EXERCISE OBJECTIVE | Whenever a line in the material below includes "README", copy that line.

DATASET EXTRACT |
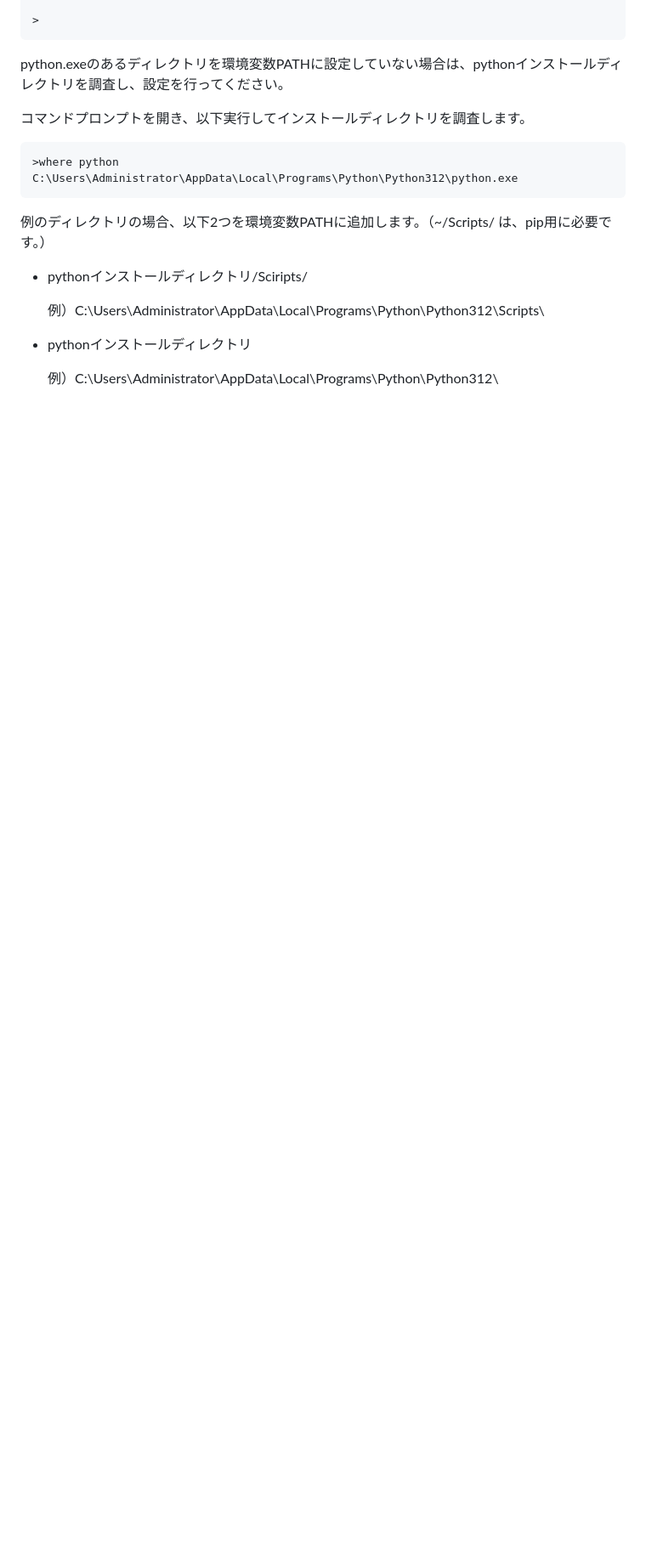
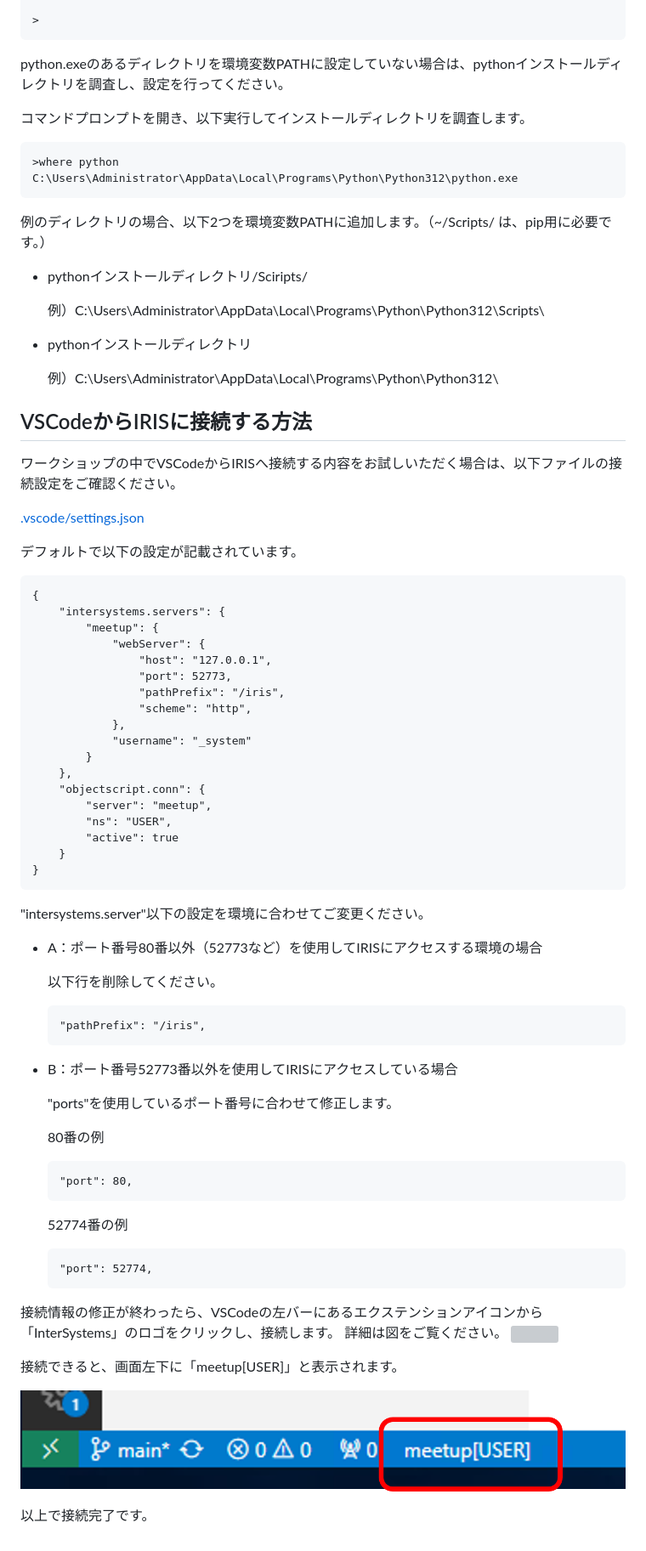
Before and after one commit to Tomo0Okuyama/meetup2024WorkShop, a Markdown page: README.md, the part around the change printed below. Shown: that part at 85% size. GitHub-like rendering; pictures changed too: meetupUSERconnected.png (added); blank space fills up the shorter version; grey boxes are pictures that could not be loaded.

Commit message:
VSCodeからIRISへの接続方法追記

````diff
--- a/README.md
+++ b/README.md
@@ -153,3 +156,65 @@ C:\Users\Administrator\AppData\Local\Programs\Python\Python312\python.exe
 - pythonインストールディレクトリ
 
     例）C:\Users\Administrator\AppData\Local\Programs\Python\Python312\
+
+
+## VSCodeからIRISに接続する方法
+
+ワークショップの中でVSCodeからIRISへ接続する内容をお試しいただく場合は、以下ファイルの接続設定をご確認ください。
+
+[.vscode/settings.json](.vscode/settings.json)
+
+デフォルトで以下の設定が記載されています。
+```
+{
+	"intersystems.servers": {
+		"meetup": {
+			"webServer": {
+				"host": "127.0.0.1",
+				"port": 52773,
+				"pathPrefix": "/iris",
+				"scheme": "http",
+			},
+			"username": "_system"
+		}
+	},
+	"objectscript.conn": {
+		"server": "meetup",
+		"ns": "USER",
+		"active": true
+	}
+}
+```
+
+"intersystems.server"以下の設定を環境に合わせてご変更ください。
+
+- A：ポート番号80番以外（52773など）を使用してIRISにアクセスする環境の場合
+
+    以下行を削除してください。
+    ```
+    "pathPrefix": "/iris",
+    ```
+
+- B：ポート番号52773番以外を使用してIRISにアクセスしている場合
+
+    "ports"を使用しているポート番号に合わせて修正します。
+
+    80番の例
+    ```
+    "port": 80,
+    ```
+
+    52774番の例
+    ```
+    "port": 52774,
+    ```
+
+接続情報の修正が終わったら、VSCodeの左バーにあるエクステンションアイコンから「InterSystems」のロゴをクリックし、接続します。
+詳細は図をご覧ください。
+![](/VSCode-IRISsettings.png)
+
+接続できると、画面左下に「meetup[USER]」と表示されます。
+
+![](/meetupUSERconnected.png)
+
+以上で接続完了です。
````
Also changed, not shown: other parts of README.md (+3 -0 lines), 1 other file.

EXPECTED ANSWER |
Before and after one commit to Tomo0Okuyama/meetup2024WorkShop, a Markdown page: README.md, the part around the change printed below. Shown: that part at 85% size. GitHub-like rendering; pictures changed too: meetupUSERconnected.png (added); blank space fills up the shorter version; grey boxes are pictures that could not be loaded.
--- a/README.md
+++ b/README.md
Also changed, not shown: other parts of README.md (+3 -0 lines), 1 other file.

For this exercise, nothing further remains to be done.